Shortly after completion: 2 x 64-pounder (29-kg) guns, 4 x 6-inch (152-mm) breech-loading
rifled guns, 4 x 5-inch (127-mm) breech-loading rifled guns
1887: 13 x 5-inch (127 mm) breech-loading rifled guns, 4 x 3-pounder (1.4-kg) quick-firing guns, 4 x torpedo carriages
HMS Iris was an Iris Class second-class cruiser of the Royal Navy. The Iris class ships were the first all-steel ships to serve with the Royal Navy and were employed as armed dispatch vessels. She had a double bottom and her Maudslay machinery produced 7,300 hp (5,400 kW), slightly less than her stablemate HMS Mercury, but her 17.35 knots (32.13 km/h) still made her one of the fastest ships of her day. Mercury was identical less an upright stem and a different arrangement of head sail.

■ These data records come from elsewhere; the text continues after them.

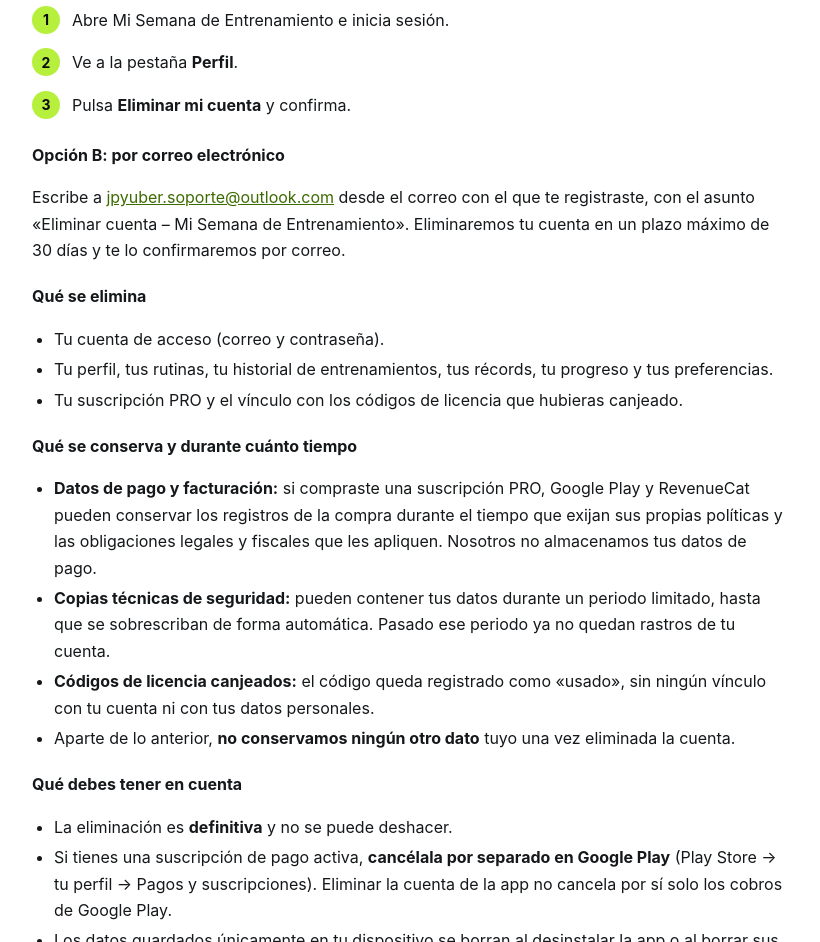
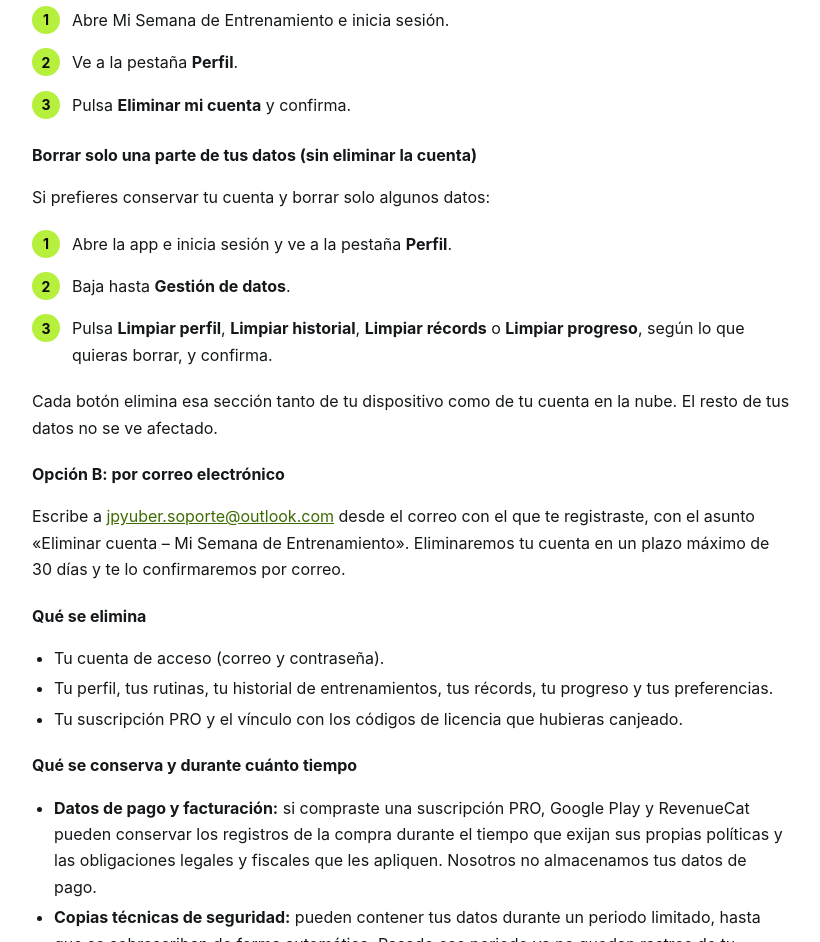
Before and after one commit to jpyuber/jpyuber-privacidad, a plain HTML site: page index.html in a window 1280 px wide. Shown: the part 3304-4246 px from the top of the page, without its empty margins (228-1048 px from the left). Drawn offline with Linux system fonts and the light colour scheme.

Commit message:
Add files via upload

```diff
--- a/index.html
+++ b/index.html
@@ -222,6 +222,15 @@
       <li>Pulsa <strong>Eliminar mi cuenta</strong> y confirma.</li>
     </ol>
 
+    <h3 id="eliminar-datos">Borrar solo una parte de tus datos (sin eliminar la cuenta)</h3>
+    <p>Si prefieres conservar tu cuenta y borrar solo algunos datos:</p>
+    <ol class="pasos">
+      <li>Abre la app e inicia sesión y ve a la pestaña <strong>Perfil</strong>.</li>
+      <li>Baja hasta <strong>Gestión de datos</strong>.</li>
+      <li>Pulsa <strong>Limpiar perfil</strong>, <strong>Limpiar historial</strong>, <strong>Limpiar récords</strong> o <strong>Limpiar progreso</strong>, según lo que quieras borrar, y confirma.</li>
+    </ol>
+    <p>Cada botón elimina esa sección tanto de tu dispositivo como de tu cuenta en la nube. El resto de tus datos no se ve afectado.</p>
+
     <h3>Opción B: por correo electrónico</h3>
     <p>Escribe a <a href="mailto:jpyuber.soporte@outlook.com?subject=Eliminar%20cuenta%20-%20Mi%20Semana%20de%20Entrenamiento">jpyuber.soporte@outlook.com</a> desde el correo con el que te registraste, con el asunto «Eliminar cuenta – Mi Semana de Entrenamiento». Eliminaremos tu cuenta en un plazo máximo de 30 días y te lo confirmaremos por correo.</p>
 
```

She was laid down at the Pembroke Dockyard on 10 November 1875, launched on 12 April 1877 and completed on 18 April 1879. She was commissioned on 27 April 1880 and her first commander was Captain Edward Seymour, with Lieutenant Robert Archer as First Lieutenant. She served in the Mediterranean from 1879 to 1887, then in the Portsmouth Reserve from 1887 to 1903. She was a tender to HMS St. Vincent in 1903 and 1904 and was sold off in 1905.